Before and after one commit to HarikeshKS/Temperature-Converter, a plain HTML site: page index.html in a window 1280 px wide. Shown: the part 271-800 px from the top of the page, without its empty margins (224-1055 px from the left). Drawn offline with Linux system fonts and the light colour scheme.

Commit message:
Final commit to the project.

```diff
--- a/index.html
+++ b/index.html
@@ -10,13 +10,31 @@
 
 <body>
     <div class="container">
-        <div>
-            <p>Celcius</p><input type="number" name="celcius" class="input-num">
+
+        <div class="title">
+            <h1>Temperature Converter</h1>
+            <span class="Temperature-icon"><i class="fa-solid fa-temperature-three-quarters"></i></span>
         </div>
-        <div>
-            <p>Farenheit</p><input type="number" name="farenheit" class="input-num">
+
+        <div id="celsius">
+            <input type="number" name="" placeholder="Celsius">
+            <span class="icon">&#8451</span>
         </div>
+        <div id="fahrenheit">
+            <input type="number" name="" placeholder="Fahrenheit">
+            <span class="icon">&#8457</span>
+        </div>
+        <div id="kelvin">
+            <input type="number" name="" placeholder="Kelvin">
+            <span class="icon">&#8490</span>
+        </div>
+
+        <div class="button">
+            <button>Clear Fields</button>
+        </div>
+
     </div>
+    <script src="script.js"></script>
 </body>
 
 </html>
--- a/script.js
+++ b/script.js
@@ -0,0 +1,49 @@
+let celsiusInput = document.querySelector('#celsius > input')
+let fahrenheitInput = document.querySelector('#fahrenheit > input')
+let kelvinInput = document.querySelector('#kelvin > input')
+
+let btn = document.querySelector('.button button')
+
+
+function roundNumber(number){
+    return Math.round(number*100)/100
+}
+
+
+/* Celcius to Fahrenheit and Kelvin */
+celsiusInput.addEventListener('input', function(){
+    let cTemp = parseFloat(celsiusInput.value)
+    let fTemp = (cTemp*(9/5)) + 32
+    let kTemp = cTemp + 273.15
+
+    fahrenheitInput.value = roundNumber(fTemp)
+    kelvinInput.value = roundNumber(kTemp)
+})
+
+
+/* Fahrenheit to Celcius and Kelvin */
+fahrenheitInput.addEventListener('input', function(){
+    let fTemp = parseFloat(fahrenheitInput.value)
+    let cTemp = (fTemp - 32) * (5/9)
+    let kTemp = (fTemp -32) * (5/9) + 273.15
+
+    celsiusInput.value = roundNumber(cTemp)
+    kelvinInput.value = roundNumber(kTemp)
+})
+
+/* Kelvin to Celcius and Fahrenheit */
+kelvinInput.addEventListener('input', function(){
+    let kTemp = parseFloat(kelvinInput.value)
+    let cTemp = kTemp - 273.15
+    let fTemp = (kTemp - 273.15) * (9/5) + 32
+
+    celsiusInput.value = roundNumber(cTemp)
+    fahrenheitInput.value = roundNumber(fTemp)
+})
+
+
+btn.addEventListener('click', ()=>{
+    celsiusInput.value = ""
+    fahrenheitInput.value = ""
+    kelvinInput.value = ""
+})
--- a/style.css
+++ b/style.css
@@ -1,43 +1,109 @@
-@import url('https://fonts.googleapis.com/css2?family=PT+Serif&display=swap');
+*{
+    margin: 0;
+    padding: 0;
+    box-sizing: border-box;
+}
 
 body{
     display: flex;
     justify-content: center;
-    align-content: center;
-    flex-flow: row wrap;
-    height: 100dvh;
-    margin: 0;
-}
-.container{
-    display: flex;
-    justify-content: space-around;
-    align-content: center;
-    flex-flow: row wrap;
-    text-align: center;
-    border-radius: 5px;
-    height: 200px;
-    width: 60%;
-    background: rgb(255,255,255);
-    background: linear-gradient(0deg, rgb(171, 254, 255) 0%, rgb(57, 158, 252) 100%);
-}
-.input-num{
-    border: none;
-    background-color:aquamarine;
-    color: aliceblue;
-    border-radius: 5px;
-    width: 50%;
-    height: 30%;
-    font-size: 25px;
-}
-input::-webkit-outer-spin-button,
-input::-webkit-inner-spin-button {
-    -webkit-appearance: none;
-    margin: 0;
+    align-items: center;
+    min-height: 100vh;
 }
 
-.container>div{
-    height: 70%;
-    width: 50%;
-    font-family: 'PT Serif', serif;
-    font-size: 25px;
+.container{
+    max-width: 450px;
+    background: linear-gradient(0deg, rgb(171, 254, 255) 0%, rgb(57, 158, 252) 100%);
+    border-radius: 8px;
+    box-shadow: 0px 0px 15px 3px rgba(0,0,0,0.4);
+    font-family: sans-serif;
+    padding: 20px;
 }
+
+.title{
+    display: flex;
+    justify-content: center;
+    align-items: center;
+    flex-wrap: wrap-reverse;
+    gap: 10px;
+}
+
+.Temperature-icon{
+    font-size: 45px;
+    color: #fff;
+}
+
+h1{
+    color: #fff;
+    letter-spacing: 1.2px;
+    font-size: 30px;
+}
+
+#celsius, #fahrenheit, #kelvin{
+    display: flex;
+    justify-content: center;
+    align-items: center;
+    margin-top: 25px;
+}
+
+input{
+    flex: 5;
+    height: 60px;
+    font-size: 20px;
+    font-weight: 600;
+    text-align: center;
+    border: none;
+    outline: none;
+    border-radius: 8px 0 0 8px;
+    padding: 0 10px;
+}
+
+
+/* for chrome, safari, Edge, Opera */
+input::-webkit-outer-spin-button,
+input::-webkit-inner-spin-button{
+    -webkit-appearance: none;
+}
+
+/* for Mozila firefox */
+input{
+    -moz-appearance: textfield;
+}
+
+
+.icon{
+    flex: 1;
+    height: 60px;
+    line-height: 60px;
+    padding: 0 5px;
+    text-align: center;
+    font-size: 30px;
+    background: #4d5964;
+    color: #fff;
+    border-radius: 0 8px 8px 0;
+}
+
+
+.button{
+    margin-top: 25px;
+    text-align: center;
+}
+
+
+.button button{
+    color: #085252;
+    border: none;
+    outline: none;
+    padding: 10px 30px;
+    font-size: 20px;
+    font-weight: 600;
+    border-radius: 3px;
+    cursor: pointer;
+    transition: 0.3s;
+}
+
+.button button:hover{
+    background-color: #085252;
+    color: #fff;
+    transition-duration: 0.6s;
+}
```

[The task]
Whenever the word "background" shows up in a line above, copy that line.

[Answer below]
-    background: rgb(255,255,255);
-    background: linear-gradient(0deg, rgb(171, 254, 255) 0%, rgb(57, 158, 252) 100%);
-    background-color:aquamarine;
+    background: linear-gradient(0deg, rgb(171, 254, 255) 0%, rgb(57, 158, 252) 100%);
+    background: #4d5964;
+    background-color: #085252;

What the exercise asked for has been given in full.